It’s all fun and games until the world’s richest corporation spills 200,000 gallons of goop in your backyard.
Two weeks ago, it might have been hard to imagine sleepy Mayflower, population 1,631, at the center of a growing international debate over corporate influence, the multi-billion dollar Keystone XL pipeline project and the environment. That was before ExxonMobil’s Pegasus Pipeline burst in the backyard of a middle-class house in the Northwoods subdivision there on March 29.
Arkansas Times interviewed several people who live in the area:
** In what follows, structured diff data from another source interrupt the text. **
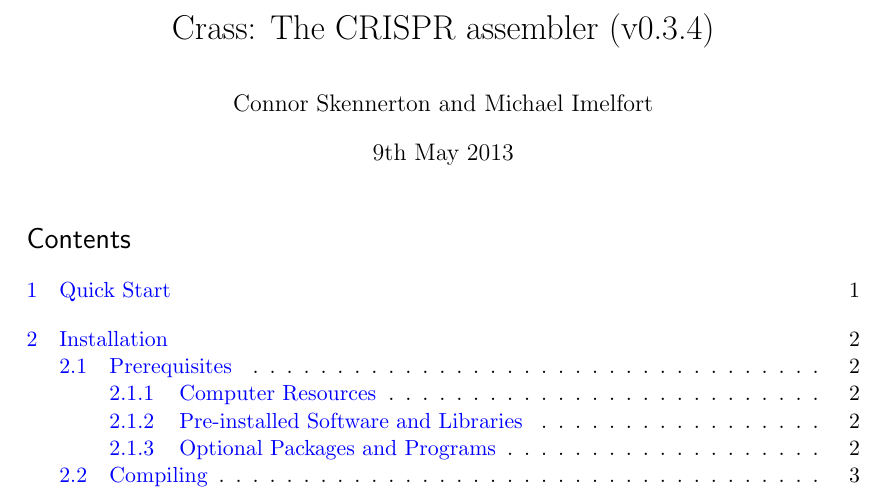
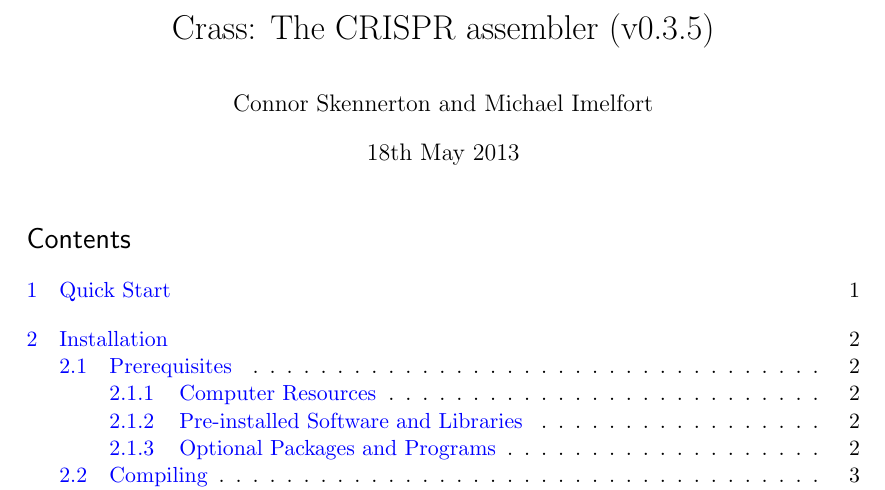
Before and after one commit to ctSkennerton/crass, a LaTeX document (doc/manual.tex): part of page 1 of 10, cut so that both start at the same text. Compiled offline with pdfLaTeX.

Commit message:
update version number

```diff
--- a/doc/manual.tex
+++ b/doc/manual.tex
@@ -163,9 +163,9 @@ morekeywords={ELEMENT, ATTLIST, DOCTYPE,  EMPTY}% list your attributes here
 
 %%% The "real" document content comes below...
 
-\title{Crass:  The CRISPR assembler (v0.3.4)}
+\title{Crass:  The CRISPR assembler (v0.3.5)}
 \author{Connor Skennerton and Michael Imelfort}
-\date{9th May 2013} % Activate to display a given date or no date (if empty),
+\date{18th May 2013} % Activate to display a given date or no date (if empty),
          % otherwise the current date is printed
 
 \begin{document}
```
Also changed, not shown: README.md, 1 other file.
Like the press and public, Senia was warned away by local authorities acting under the instructions of Exxon. “When I came out, there was a police officer there and he said, ‘If you don’t have everything you need right now, if you leave, you can’t come back.’ ” He said he tried to go back to his house with a journalist in tow on April 1, but was turned away by sheriff’s deputies. “It’s easier to get onto a military base than it is to get into that neighborhood right now,” he said.
Clearly Exxon is not being honest with the citizens of Arkansas:
"Let me put it this way," Dawson said. "At the community meeting they had that Saturday, they guaranteed us that it wasn’t in the cove — guaranteed us. Sat right there, a panel of four … Guaranteed it wasn’t in the cove, and they’d stopped it before it got to the cove. When we got back to the house, my neighbor went out into the woods, and there was oil out there. He said it was 250 feet behind his house. That Sunday, me and my wife got dressed in our boots and we went out there and got pictures of it.”
I know this is 5 pages long, but y’all should really take the time to read it. This is a disaster and I am increasingly disgusted by what I read about the situation.